Signs That It’s Time to Remove That Tree
Fall is upon us and by now the leaves on your trees are beginning to change colors and fall. If you have any sick trees in your lawn then fall is a great time to identify them and have them removed before winter comes. Here are a few diseases to watch out for:
Dutch Elm Disease
Carried by bark beetles, this invasive disease was first reported in the U.S. in 1928. By 1950 it had spread to Detroit and it’s suburbs, devastating the lofty elms that shaded most streets at the time. Despite a large-scale spraying campaign the disease spread through Michigan, decimating the elm population through the 70s. Since then the disease has come back several times and still affects the small number of elms remaining. An infected tree’s leaves will begin to turn yellow and drop off in summer months.
Oak Wilt is a disease caused by fungus carrying beetles. The disease most likely originated in Latin America, carried to the US by beetles that feed on the sap of oak trees. Confirmed in 56 counties in Michigan, this disease affects all species of oak but kills red oaks much faster than white oaks. You will start to see the leaves turn brown on the tips and work its way down. Eventually, the tree will lose its leaves and die within months. The Michigan DNR recommends not pruning your oaks from April through the end of summer because this is when the tree is most vulnerable.
Have you noticed your pine trees turning brown, losing needles, or its needles looking abnormally thin? Then you might have needle blight. The fungus mycosphaerella pini causes needle blight and affects over sixty species of pine. The fungus spreads to other branches and trees by rain dripping through infected branches or by physical touch. If you see your pines exhibiting signs of needle blight then prune the infected branches and clean up any needles under the tree, ideally in the fall, and move them to a safe location where the spores cannot infect other trees.

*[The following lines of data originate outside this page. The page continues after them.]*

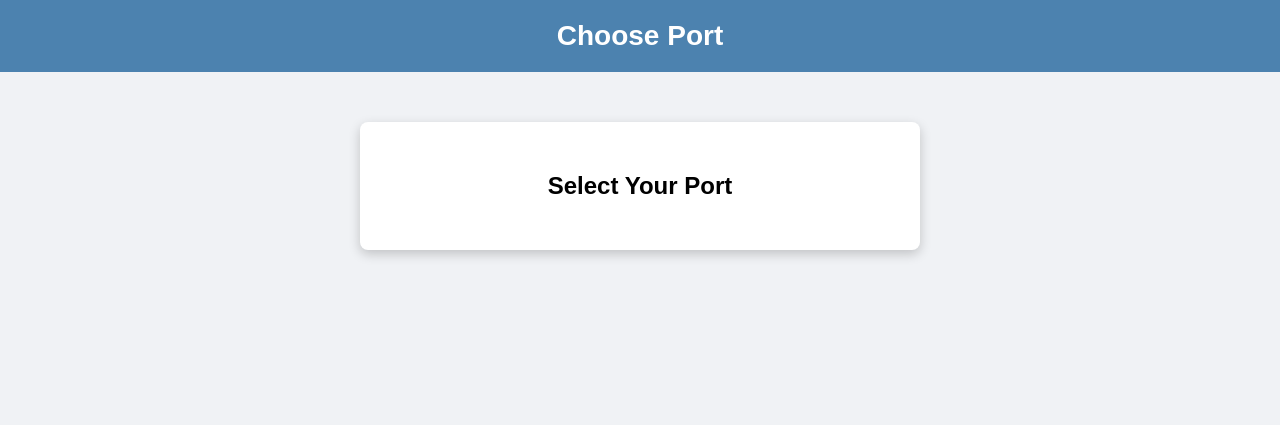
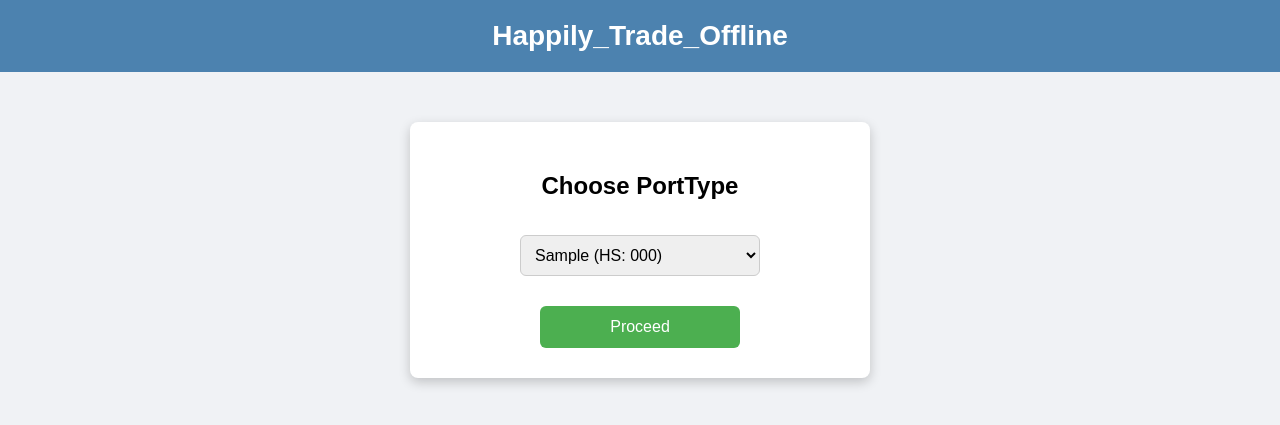
Before and after one commit to Avadhoffline/happly_trade_offline_Portal, a Flask app: template templates/choose_port.html in a window 1280 px wide. Shown: the top 425 px of the page. Run offline with Flask 3, Linux system fonts and the light colour scheme; the template is opened without the code that fills it: most values are stand-ins (such as "Sample title", 1, 10 or a date in 2020).

Commit message:
Update choose_port.html for improved UI elements

```diff
--- a/templates/choose_port.html
+++ b/templates/choose_port.html
@@ -1,26 +1,28 @@
+
 <!DOCTYPE html>
 <html>
 <head>
-    <title>Choose Port</title>
+    <title>Choose PortType</title>
     <style>
         body { font-family: Arial; background-color: #f0f2f5; margin: 0; padding: 0; }
         .header-box { background-color: #4c82af; color: white; text-align: center; padding: 20px; font-size: 28px; font-weight: bold; }
-        .container { width: 90%; max-width: 500px; margin: 50px auto; background: white; padding: 30px; border-radius: 8px; box-shadow: 0 4px 12px rgba(0,0,0,0.2); text-align: center; }
-        button { width: 60%; padding: 12px; background-color: #4CAF50; color: white; border: none; border-radius: 6px; font-size: 16px; cursor: pointer; margin-top: 15px; }
+        .container { width: 90%; max-width: 400px; margin: 50px auto; background: white; padding: 30px; border-radius: 8px; box-shadow: 0 4px 12px rgba(0,0,0,0.2); text-align: center; }
+        select { width: 60%; padding: 10px; margin: 15px 0; border-radius: 6px; border: 1px solid #ccc; font-size: 16px; }
+        button { width: 50%; padding: 12px; background-color: #4CAF50; color: white; border: none; border-radius: 6px; font-size: 16px; cursor: pointer; margin-top: 15px; }
         button:hover { background-color: #456fa0; }
     </style>
 </head>
 <body>
-    <div class="header-box">Choose Port</div>
+    <div class="header-box">Happily_Trade_Offline</div>
     <div class="container">
-        <h2>Select Your Port</h2>
+        <h2>Choose PortType</h2>
         <form method="POST" action="/select_port">
-            {% for idx, user in enumerate(users) %}
-                <button type="submit" name="port_selection" value="{{ idx }}">
-                    {{ user['PortType'] }} – {{ user['HsCode'] }}
-                </button>
-                <br><br>
-            {% endfor %}
+            <select name="port_selection">
+                {% for user in users %}
+                    <option value="{{ loop.index0 }}">{{ user['PortType'] }} (HS: {{ user['HsCode'] }})</option>
+                {% endfor %}
+            </select><br>
+            <button type="submit">Proceed</button>
         </form>
     </div>
 </body>
```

After you’ve determined that your tree is infected and dying it is imperative to have that tree safely removed and the wood properly destroyed. Check with the Michigan Department of Natural Resources about transporting infected wood. In some cases, as with infected Elm trees, it is illegal to transport.